◆ **Work to complete**: Keep every line in which "valores" occurs and drop the rest of the data.

* * * * * * *

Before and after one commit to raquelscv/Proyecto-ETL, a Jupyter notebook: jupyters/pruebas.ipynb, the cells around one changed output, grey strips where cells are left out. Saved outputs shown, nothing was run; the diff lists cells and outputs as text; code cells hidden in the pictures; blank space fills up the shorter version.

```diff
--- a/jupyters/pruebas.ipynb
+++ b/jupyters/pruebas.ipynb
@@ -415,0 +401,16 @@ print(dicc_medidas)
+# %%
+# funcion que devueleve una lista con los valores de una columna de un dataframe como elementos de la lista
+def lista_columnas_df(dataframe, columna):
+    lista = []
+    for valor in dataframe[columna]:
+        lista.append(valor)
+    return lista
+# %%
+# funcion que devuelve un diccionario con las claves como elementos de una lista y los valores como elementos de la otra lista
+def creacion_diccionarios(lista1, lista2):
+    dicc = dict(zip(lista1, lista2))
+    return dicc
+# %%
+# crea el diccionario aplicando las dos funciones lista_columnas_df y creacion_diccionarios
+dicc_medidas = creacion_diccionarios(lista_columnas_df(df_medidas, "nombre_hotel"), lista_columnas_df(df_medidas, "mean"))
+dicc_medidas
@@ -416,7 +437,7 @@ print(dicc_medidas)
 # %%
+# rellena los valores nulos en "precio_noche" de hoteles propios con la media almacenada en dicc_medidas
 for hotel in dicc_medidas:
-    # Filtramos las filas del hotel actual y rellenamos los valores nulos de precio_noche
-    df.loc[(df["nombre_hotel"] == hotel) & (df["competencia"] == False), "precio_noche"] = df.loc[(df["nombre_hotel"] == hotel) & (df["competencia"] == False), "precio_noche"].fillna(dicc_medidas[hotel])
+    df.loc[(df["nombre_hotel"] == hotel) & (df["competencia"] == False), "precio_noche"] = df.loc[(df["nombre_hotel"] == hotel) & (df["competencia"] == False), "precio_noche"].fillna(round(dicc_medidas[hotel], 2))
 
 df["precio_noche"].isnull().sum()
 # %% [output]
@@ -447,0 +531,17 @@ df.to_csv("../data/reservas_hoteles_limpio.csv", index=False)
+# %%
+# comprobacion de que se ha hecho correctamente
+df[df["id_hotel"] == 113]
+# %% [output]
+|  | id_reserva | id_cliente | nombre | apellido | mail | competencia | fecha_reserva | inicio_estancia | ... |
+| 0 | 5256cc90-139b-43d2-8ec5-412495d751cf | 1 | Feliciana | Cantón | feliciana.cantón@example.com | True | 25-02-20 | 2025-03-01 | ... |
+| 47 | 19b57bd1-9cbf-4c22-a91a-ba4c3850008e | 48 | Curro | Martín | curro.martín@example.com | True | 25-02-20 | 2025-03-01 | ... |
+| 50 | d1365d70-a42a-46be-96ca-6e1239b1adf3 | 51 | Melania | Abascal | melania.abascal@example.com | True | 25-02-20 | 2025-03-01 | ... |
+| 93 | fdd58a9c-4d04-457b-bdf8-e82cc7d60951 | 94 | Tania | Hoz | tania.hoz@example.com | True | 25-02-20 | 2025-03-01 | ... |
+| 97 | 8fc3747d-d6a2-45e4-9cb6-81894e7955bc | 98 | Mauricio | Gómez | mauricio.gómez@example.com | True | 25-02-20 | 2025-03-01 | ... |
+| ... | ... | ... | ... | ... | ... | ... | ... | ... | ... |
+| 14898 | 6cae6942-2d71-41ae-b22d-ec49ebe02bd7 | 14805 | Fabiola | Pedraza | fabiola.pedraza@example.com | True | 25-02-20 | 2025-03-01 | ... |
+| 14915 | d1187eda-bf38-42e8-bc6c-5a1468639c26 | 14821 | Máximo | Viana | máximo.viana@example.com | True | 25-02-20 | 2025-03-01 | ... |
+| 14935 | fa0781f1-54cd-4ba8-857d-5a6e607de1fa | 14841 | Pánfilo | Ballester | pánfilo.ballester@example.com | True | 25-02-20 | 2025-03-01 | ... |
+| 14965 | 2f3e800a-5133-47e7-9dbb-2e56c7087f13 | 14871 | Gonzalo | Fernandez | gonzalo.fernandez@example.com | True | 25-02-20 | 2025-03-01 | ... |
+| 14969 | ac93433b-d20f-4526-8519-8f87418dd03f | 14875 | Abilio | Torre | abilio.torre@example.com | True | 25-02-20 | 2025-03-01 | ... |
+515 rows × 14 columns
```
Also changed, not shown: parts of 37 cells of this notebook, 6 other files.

* * * * * * *

◆ **Solved exercise**:
+# funcion que devueleve una lista con los valores de una columna de un dataframe como elementos de la lista
+# funcion que devuelve un diccionario con las claves como elementos de una lista y los valores como elementos de la otra lista
+# rellena los valores nulos en "precio_noche" de hoteles propios con la media almacenada en dicc_medidas
-    # Filtramos las filas del hotel actual y rellenamos los valores nulos de precio_noche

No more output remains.